[Structured diff data]
□ □ □ □ □
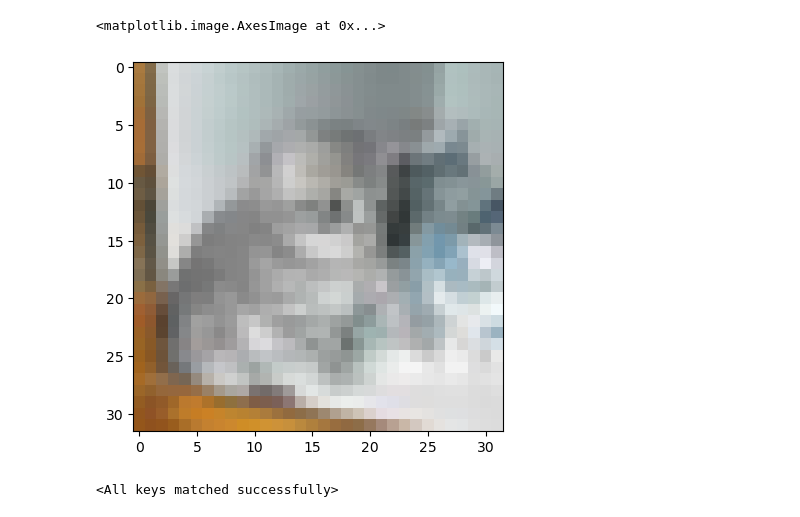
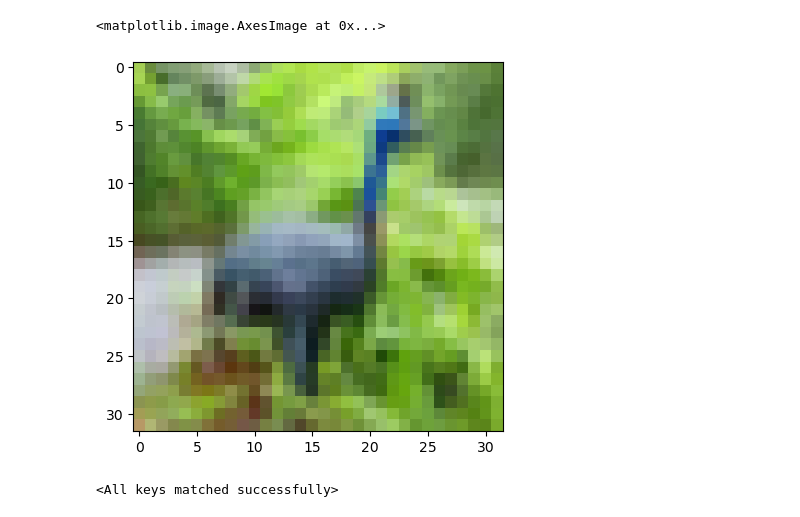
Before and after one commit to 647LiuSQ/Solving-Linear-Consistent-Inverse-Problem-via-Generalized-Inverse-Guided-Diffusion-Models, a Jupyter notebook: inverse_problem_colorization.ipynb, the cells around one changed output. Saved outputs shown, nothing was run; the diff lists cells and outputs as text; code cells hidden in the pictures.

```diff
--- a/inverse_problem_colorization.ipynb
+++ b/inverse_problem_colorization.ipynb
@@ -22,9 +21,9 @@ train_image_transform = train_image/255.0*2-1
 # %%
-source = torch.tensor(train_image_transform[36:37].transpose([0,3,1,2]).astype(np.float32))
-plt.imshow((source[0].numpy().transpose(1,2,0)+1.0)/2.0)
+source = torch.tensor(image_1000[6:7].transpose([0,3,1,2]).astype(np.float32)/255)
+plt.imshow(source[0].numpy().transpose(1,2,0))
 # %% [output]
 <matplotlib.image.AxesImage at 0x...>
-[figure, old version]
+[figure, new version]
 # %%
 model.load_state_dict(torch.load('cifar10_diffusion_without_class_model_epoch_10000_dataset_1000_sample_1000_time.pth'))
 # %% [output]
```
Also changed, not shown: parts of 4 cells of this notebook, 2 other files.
□ □ □ □ □
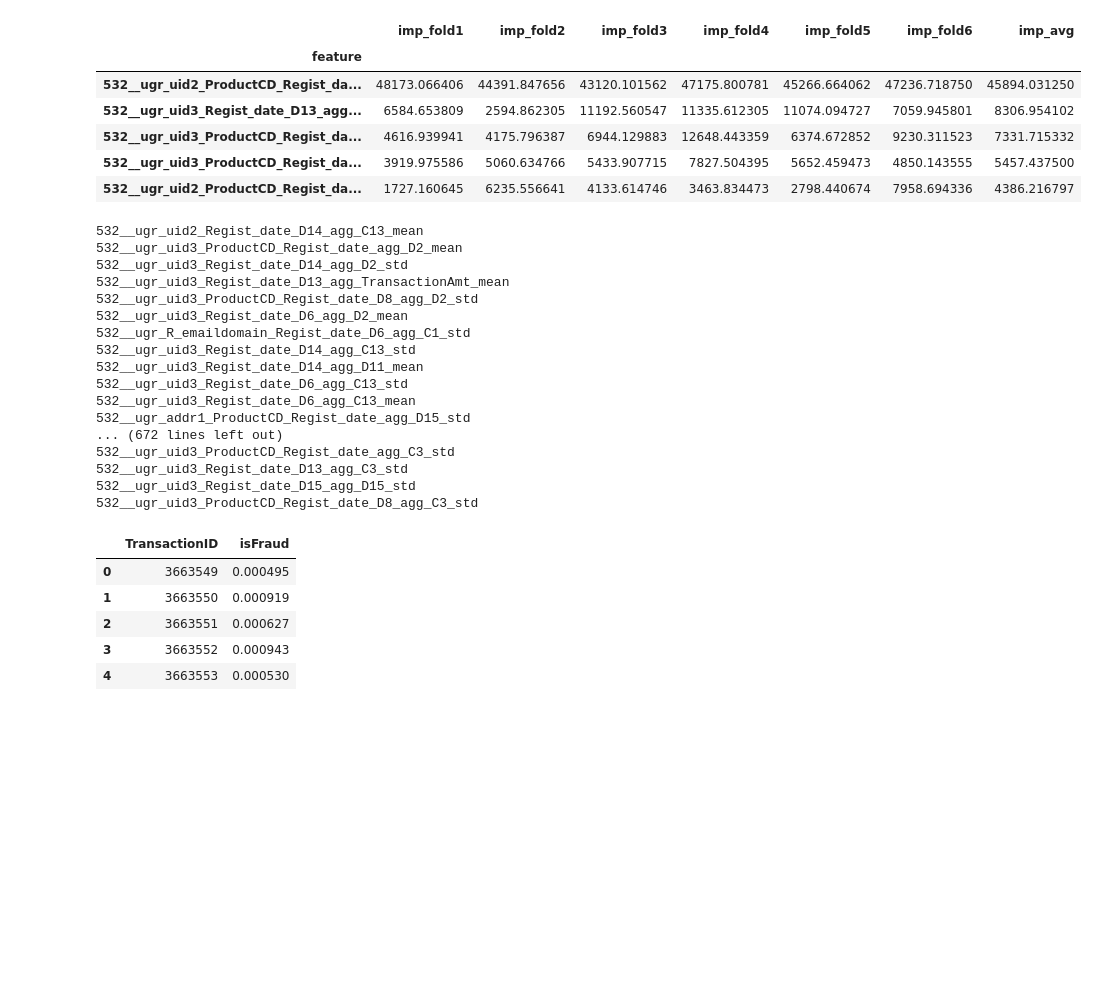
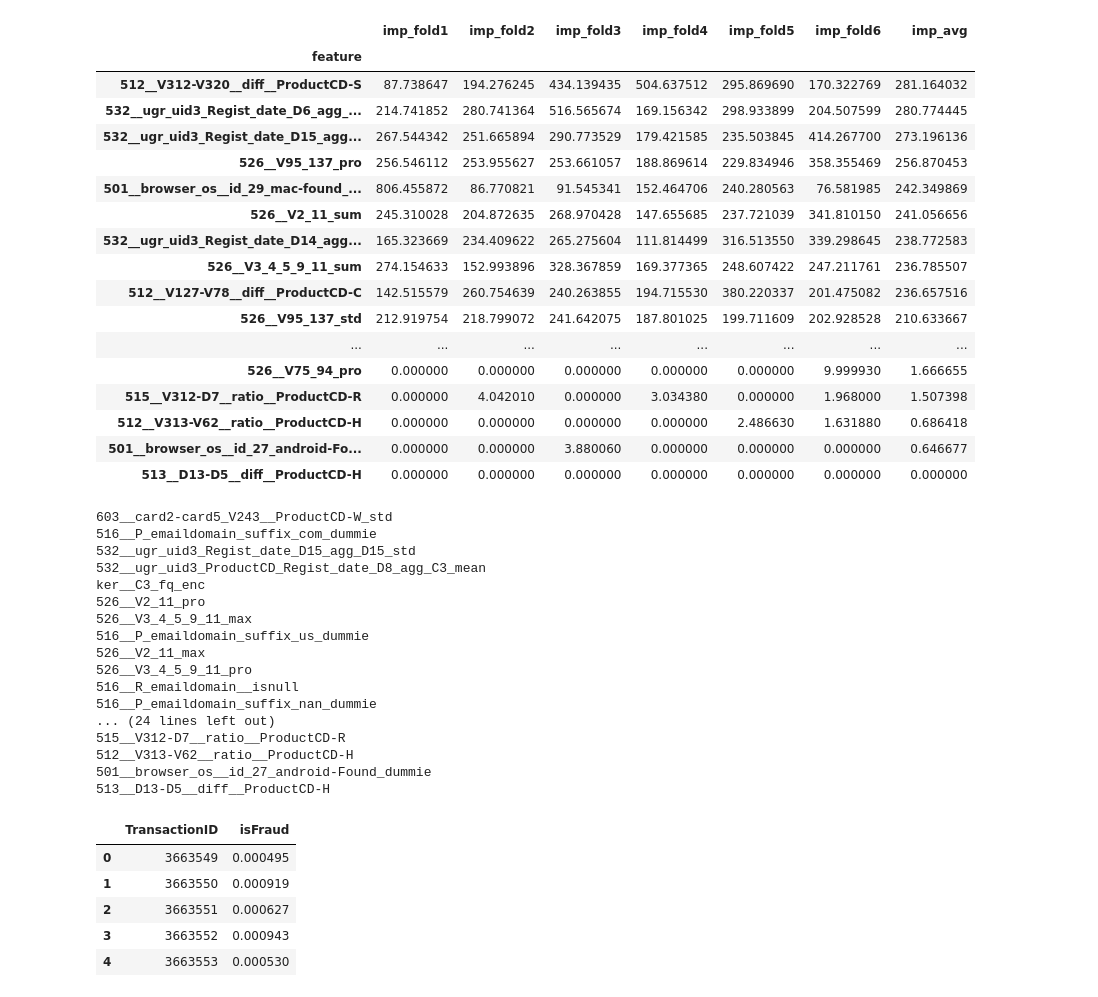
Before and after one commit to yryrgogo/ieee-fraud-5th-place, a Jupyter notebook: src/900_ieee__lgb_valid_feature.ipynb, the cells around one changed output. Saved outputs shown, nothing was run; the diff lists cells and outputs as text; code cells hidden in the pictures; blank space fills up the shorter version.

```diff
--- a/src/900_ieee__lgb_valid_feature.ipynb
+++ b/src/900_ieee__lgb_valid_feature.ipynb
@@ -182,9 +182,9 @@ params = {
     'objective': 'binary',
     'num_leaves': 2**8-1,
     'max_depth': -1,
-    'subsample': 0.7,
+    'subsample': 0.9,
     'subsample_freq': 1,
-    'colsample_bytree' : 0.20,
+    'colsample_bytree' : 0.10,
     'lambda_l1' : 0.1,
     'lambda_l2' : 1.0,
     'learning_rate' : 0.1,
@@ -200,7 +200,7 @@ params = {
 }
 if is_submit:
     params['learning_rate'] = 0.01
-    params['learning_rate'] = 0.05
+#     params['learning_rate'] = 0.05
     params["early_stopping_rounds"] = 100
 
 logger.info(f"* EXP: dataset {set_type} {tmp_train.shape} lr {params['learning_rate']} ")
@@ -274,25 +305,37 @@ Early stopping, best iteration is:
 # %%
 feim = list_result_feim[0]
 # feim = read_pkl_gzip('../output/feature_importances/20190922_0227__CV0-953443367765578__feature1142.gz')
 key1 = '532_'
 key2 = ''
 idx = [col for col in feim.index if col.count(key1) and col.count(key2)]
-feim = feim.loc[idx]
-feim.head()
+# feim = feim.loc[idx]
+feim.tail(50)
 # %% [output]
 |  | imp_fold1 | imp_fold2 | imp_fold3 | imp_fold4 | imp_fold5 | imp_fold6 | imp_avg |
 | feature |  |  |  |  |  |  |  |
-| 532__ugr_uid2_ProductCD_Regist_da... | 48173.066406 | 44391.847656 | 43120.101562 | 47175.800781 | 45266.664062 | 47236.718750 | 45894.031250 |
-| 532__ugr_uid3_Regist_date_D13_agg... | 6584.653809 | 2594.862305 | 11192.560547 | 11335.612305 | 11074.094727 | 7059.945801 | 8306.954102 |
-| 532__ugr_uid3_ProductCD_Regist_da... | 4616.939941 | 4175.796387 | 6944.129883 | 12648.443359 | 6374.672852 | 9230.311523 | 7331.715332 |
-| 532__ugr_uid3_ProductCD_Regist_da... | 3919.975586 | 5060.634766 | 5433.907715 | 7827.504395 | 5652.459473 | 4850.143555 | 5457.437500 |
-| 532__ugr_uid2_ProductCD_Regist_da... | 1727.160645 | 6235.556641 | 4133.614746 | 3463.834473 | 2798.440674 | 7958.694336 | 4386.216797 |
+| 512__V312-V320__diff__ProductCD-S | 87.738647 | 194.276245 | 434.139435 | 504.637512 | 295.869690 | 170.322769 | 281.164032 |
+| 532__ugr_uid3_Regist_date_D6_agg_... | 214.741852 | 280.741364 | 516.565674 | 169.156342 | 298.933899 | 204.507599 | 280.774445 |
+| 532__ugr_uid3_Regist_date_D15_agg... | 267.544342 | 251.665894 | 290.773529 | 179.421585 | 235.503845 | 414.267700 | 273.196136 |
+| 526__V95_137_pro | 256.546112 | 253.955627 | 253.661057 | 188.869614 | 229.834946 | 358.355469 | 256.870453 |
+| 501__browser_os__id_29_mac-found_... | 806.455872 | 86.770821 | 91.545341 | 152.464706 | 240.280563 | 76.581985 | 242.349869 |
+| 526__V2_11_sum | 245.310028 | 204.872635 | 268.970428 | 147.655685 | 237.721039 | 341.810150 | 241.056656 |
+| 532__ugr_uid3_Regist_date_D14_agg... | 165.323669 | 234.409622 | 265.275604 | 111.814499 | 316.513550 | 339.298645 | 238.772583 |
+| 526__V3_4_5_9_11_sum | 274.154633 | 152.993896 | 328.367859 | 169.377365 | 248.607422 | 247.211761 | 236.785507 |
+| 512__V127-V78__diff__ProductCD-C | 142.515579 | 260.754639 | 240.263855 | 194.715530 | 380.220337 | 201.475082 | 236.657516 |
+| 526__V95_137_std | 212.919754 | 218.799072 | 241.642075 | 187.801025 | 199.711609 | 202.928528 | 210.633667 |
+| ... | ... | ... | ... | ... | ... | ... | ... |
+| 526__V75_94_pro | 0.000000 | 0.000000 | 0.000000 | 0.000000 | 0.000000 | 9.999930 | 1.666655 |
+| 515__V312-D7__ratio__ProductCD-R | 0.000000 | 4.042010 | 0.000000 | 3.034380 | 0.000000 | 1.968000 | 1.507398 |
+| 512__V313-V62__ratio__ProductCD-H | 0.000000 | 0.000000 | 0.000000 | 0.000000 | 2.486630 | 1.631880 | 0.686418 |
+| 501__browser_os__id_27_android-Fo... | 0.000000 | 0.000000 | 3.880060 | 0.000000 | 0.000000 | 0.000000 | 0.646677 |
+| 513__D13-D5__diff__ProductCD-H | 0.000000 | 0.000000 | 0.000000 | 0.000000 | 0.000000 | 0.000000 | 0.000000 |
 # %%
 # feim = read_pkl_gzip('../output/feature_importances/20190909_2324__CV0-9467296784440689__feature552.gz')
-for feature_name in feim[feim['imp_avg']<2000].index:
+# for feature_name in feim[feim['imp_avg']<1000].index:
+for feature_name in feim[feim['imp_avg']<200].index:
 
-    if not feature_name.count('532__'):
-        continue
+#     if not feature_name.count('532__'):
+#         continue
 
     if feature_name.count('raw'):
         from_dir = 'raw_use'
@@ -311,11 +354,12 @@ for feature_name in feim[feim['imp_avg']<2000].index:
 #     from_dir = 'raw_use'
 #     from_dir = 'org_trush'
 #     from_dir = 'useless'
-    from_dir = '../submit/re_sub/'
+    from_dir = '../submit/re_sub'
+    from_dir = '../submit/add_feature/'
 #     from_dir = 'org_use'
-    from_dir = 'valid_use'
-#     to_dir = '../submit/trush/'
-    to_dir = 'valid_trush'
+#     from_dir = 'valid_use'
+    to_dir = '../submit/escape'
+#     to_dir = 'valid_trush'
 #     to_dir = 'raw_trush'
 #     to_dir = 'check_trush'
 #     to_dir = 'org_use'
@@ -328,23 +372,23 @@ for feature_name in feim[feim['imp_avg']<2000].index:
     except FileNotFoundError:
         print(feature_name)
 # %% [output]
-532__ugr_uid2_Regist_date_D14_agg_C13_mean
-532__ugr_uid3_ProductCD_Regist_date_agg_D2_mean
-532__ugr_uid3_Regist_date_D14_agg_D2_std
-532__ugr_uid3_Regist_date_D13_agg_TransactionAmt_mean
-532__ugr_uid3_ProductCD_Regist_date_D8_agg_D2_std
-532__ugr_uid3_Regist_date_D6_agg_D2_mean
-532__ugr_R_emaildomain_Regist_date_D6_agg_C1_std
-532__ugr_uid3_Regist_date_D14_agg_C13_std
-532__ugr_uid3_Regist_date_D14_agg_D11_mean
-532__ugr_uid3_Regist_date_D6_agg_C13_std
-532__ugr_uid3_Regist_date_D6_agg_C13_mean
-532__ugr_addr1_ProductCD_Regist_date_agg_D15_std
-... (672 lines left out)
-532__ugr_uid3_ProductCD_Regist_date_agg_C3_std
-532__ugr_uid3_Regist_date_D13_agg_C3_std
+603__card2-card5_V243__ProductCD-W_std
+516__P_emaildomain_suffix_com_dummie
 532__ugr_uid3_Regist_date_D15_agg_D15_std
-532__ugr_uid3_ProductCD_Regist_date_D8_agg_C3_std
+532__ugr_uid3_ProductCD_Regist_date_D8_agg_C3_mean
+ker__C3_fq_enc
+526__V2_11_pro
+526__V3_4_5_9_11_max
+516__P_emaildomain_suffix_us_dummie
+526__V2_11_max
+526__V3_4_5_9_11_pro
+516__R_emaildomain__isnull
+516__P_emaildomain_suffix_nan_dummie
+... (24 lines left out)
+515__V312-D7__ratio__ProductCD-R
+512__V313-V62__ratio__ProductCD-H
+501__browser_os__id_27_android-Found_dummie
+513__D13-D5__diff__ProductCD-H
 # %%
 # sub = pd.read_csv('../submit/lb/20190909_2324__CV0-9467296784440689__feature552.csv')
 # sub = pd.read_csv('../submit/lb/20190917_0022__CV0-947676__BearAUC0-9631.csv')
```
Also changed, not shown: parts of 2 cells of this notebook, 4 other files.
□ □ □ □ □
Work order -
A single figure is expected: the count of lines in the data above that include the word "transpose".

Exercise output -
4